This is a double open jaw roundtrip award with a stopover. So far that’s fine. From the rules on united.com.
The route as flown is 7,540 miles, meaning it exceeds MPM by only 3%.
But the computer wouldn’t price the award, and agents, supervisors, and the rate desk all said that I could not ticket the award as constructed. (I cut BOS-PHX-SAN, and the award priced at 110k in business class as expected–60k for USA-Africa plus 50k Europe-USA.)
Apparently my award violated some rule, not listed on united.com. I don’t know what that rule is. Nor do I know what the United rule relating to MPM is (or whether there is any rule related to MPM on awards.)
As someone who tries to maximize my own and others’ awards, this is obviously a source of great frustration. United needs to clearly publish all its rules. Not doing so makes it impossible to fully participate in the MileagePlus program.
My best understanding of what’s allowed on United awards is what the computer prices–not what you can book online, which has more errors. If you call up an agent, give her the flights, and your award prices, it’s fine. If not, you can speak to as many supervisors as you want–don’t waste your time talking to the first line agent, she has no power–and you probably will not get your award ticketed for the right price.
What the computer prices is not entirely clear. The computer’s program is not an elegant, fully designed whole. Instead, it’s a mash up of changes related to the integration of Continental and United and the problems that created.
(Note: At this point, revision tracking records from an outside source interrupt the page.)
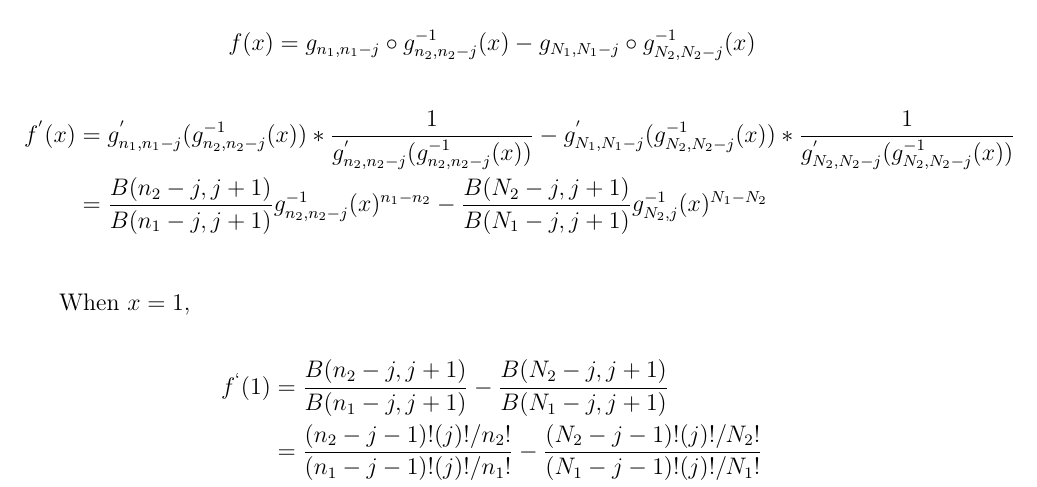
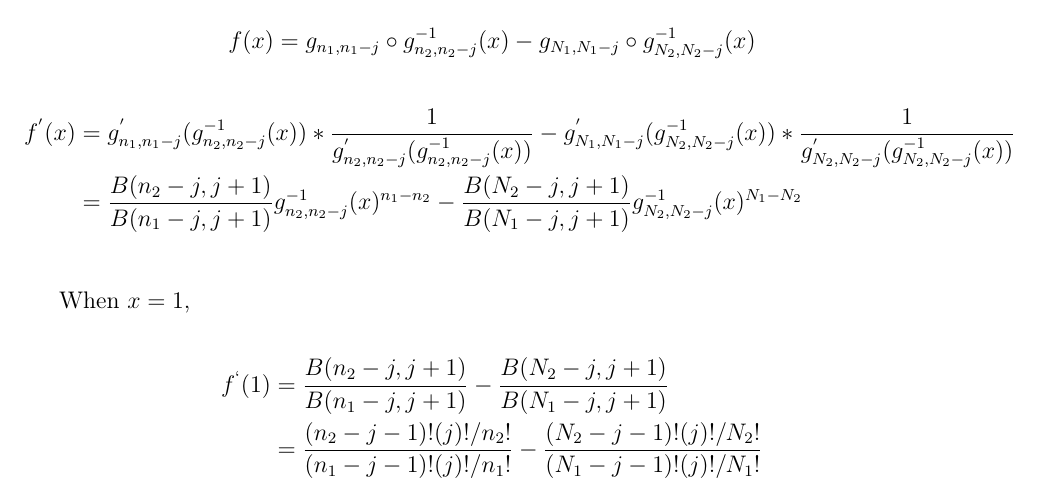
Before and after one commit to DEck13/full_house_model, a LaTeX paper (eck2023draft.tex): part of page 7 of 19, cut so that both start at the same text. Compiled offline with pdfLaTeX.

Commit message:
Add files via upload

```diff
--- a/eck2023draft.tex
+++ b/eck2023draft.tex
@@ -415,7 +416,7 @@ $$f(x) = g_{n_1, n_1-j} \circ g_{n_2, n_2-j}^{-1}(x) - g_{N_1, N_1 - j} \circ g_
 \begin{align*}
 	f^{'}(x) &= g_{n_1, n_1-j}^{'} ( g_{n_2, n_2-j}^{-1}(x)) *\frac{1}{g_{n_2, n_2-j}^{'} ( g_{n_2, n_2-j}^{-1}(x))} - g_{N_1, N_1-j}^{'} ( g_{N_2, N_2-j}^{-1}(x)) *\frac{1}{g_{N_2, N_2-j}^{'} ( g_{N_2, N_2-j}^{-1}(x))} \\
 	%&= \frac{B(n_2 - j, j+1)}{B(n_1-k,k+1)}g_{n_2, j}^{-1}(x)^{n_2 - n_1}(1-g_{n_2, j}^{-1}(x))^{k-j} - \frac{B(N_2 - j, j+1)}{B(N_1-k,k+1)}g_{N_2, j}^{-1}(x)^{N_2 - N_1}(1-g_{N_2, j}^{-1}(x))^{k-j}\\
-	&= \frac{B(n_2-j,j+1)}{B(n_1-j,j+1)}g_{n_2, n_2-j}^{-1}(x)^{n_1 - n_2} - \frac{B(N_2 -j, j+1)}{B(N_1-j,j+1)}g_{N_2, j}^{-1}(x)^{N_1 - N_2} \\
+	&= \frac{B(n_2-j,j+1)}{B(n_1-j,j+1)}g_{n_2, n_2-j}^{-1}(x)^{n_1 - n_2} - \frac{B(N_2 -j, j+1)}{B(N_1-j,j+1)}g_{N_2, N_2-j}^{-1}(x)^{N_1 - N_2} \\
 \end{align*}
 
 When $x = 1$,
```
Also changed, not shown: eck2023draft.pdf, eck2023draft.tex (1 more changed lines).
That means that the computer prices some awards but not others with no discernible rhyme or reason.
To combat this problem, Tahsir and I have started telling our clients: “All these flights have space. A free oneway should be possible on this award, but I can’t guarantee United will price this award in accordance to the rules on its website.”
Will this affect you?
If you live at a major hub, the computer pricing issues will probably not affect you. If you add a one-segment free oneway to a simple roundtrip award, this will probably not affect you. The computer seems to be having the most problems with complex routings.
United does not have a rule that limits awards to MPM + 15% as widely believed. The exact rule related to MPM–or whether there is one–is unknown.
Other rules are also unknown. We don’t know what we don’t know. United needs to rectify this immediately.
To whet your appetite for tomorrow, the award in this post that costs 135k United miles costs only 110k US Airways miles. The commonly held belief about US Airways MPM rules is also wrong.